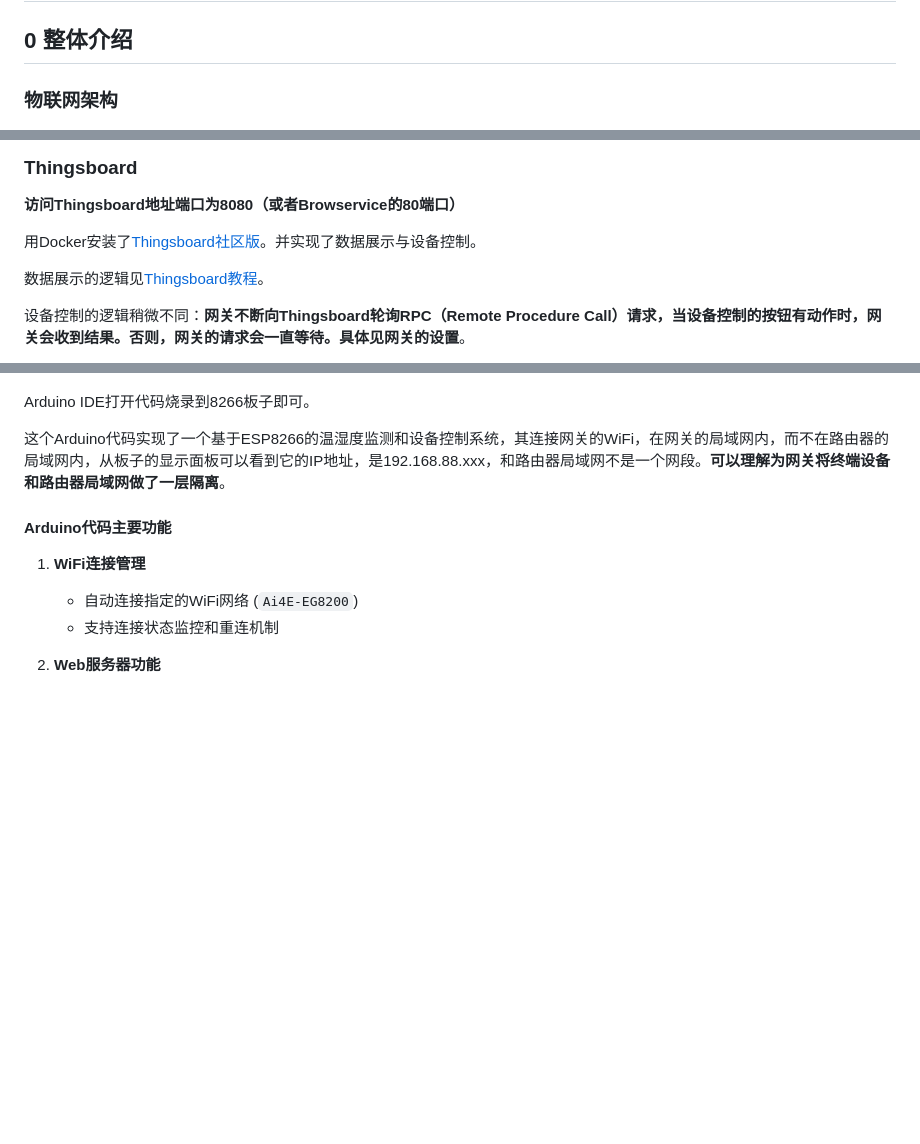
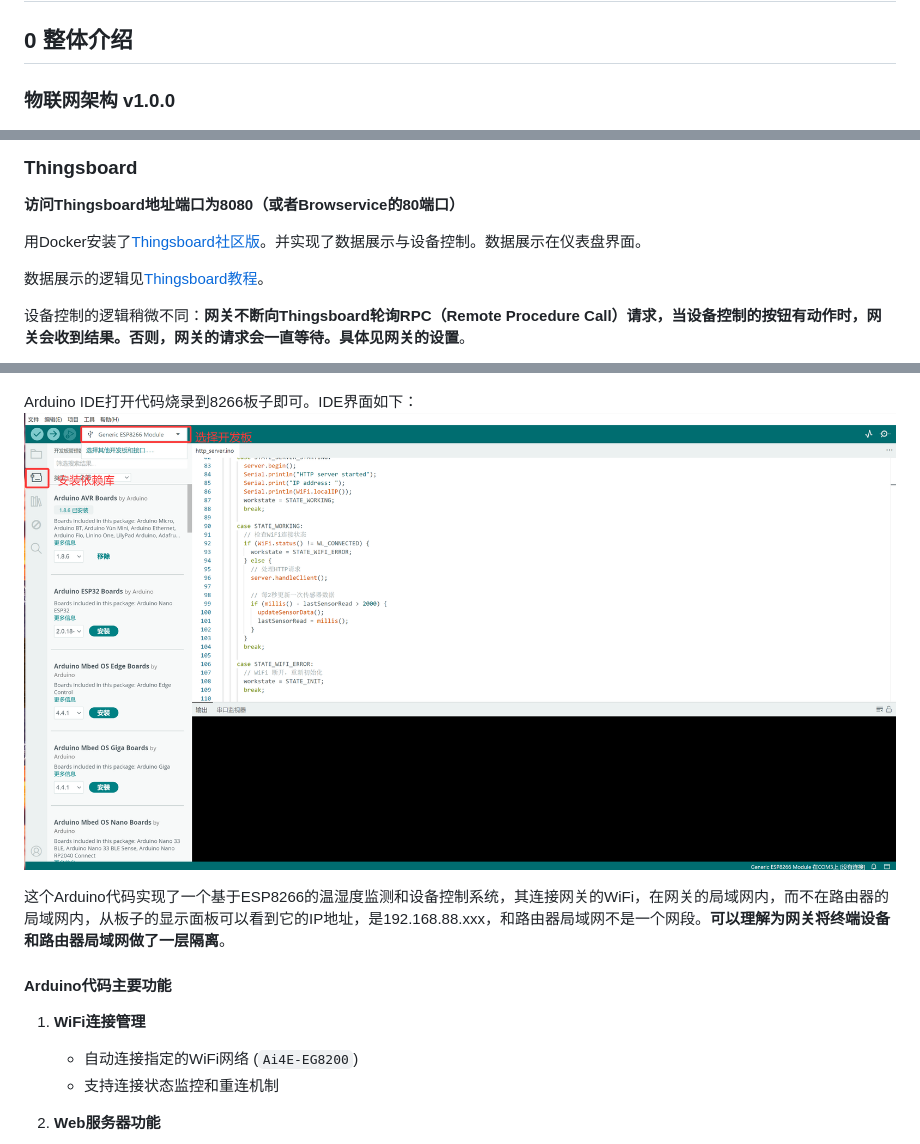
Before and after one commit to jake484/Ai4EThingsPlatform, a Markdown page: README.md, 3 parts joined by grey strips. GitHub-like rendering; pictures changed too: assets/figs/README-09-09-24.png (added); blank space fills up the shorter version.

```diff
--- a/README.md
+++ b/README.md
@@ -2,7 +2,7 @@
 
 ## 0 整体介绍
 
-### 物联网架构
+### 物联网架构 v1.0.0
 
 ![图 3](assets/figs/README-20-30-07.png)
 
@@ -51,7 +51,7 @@
 
 **访问Thingsboard地址端口为8080（或者Browservice的80端口）**
 
-用Docker安装了[Thingsboard社区版](https://thingsboard.io/)。并实现了数据展示与设备控制。
+用Docker安装了[Thingsboard社区版](https://thingsboard.io/)。并实现了数据展示与设备控制。数据展示在仪表盘界面。
 
 数据展示的逻辑见[Thingsboard教程](https://thingsboard.io/docs/getting-started-guides/helloworld/)。
 
@@ -105,7 +105,8 @@ sudo firewall-cmd --reload
 
 ![图 6](assets/figs/README-20-01-00.png)
 
-Arduino IDE打开代码烧录到8266板子即可。
+Arduino IDE打开代码烧录到8266板子即可。IDE界面如下：
+![图 9](assets/figs/README-09-09-24.png)
 
 这个Arduino代码实现了一个基于ESP8266的温湿度监测和设备控制系统，其连接网关的WiFi，在网关的局域网内，而不在路由器的局域网内，从板子的显示面板可以看到它的IP地址，是192.168.88.xxx，和路由器局域网不是一个网段。**可以理解为网关将终端设备和路由器局域网做了一层隔离**。
 
```
Also changed, not shown: other parts of README.md (+1 -1 lines).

___

* **TASK TO COMPLETE**: Give every line above again exactly, omitting whatever pictures appear.

* **REPLY TO THE TASK**:
Before and after one commit to jake484/Ai4EThingsPlatform, a Markdown page: README.md, 3 parts joined by grey strips. GitHub-like rendering; pictures changed too: assets/figs/README-09-09-24.png (added); blank space fills up the shorter version.

```diff
--- a/README.md
+++ b/README.md
@@ -2,7 +2,7 @@
 
 ## 0 整体介绍
 
-### 物联网架构
+### 物联网架构 v1.0.0
 
 ![图 3](assets/figs/README-20-30-07.png)
 
@@ -51,7 +51,7 @@
 
 **访问Thingsboard地址端口为8080（或者Browservice的80端口）**
 
-用Docker安装了[Thingsboard社区版](https://thingsboard.io/)。并实现了数据展示与设备控制。
+用Docker安装了[Thingsboard社区版](https://thingsboard.io/)。并实现了数据展示与设备控制。数据展示在仪表盘界面。
 
 数据展示的逻辑见[Thingsboard教程](https://thingsboard.io/docs/getting-started-guides/helloworld/)。
 
@@ -105,7 +105,8 @@ sudo firewall-cmd --reload
 
 ![图 6](assets/figs/README-20-01-00.png)
 
-Arduino IDE打开代码烧录到8266板子即可。
+Arduino IDE打开代码烧录到8266板子即可。IDE界面如下：
+![图 9](assets/figs/README-09-09-24.png)
 
 这个Arduino代码实现了一个基于ESP8266的温湿度监测和设备控制系统，其连接网关的WiFi，在网关的局域网内，而不在路由器的局域网内，从板子的显示面板可以看到它的IP地址，是192.168.88.xxx，和路由器局域网不是一个网段。**可以理解为网关将终端设备和路由器局域网做了一层隔离**。
 
```
Also changed, not shown: other parts of README.md (+1 -1 lines).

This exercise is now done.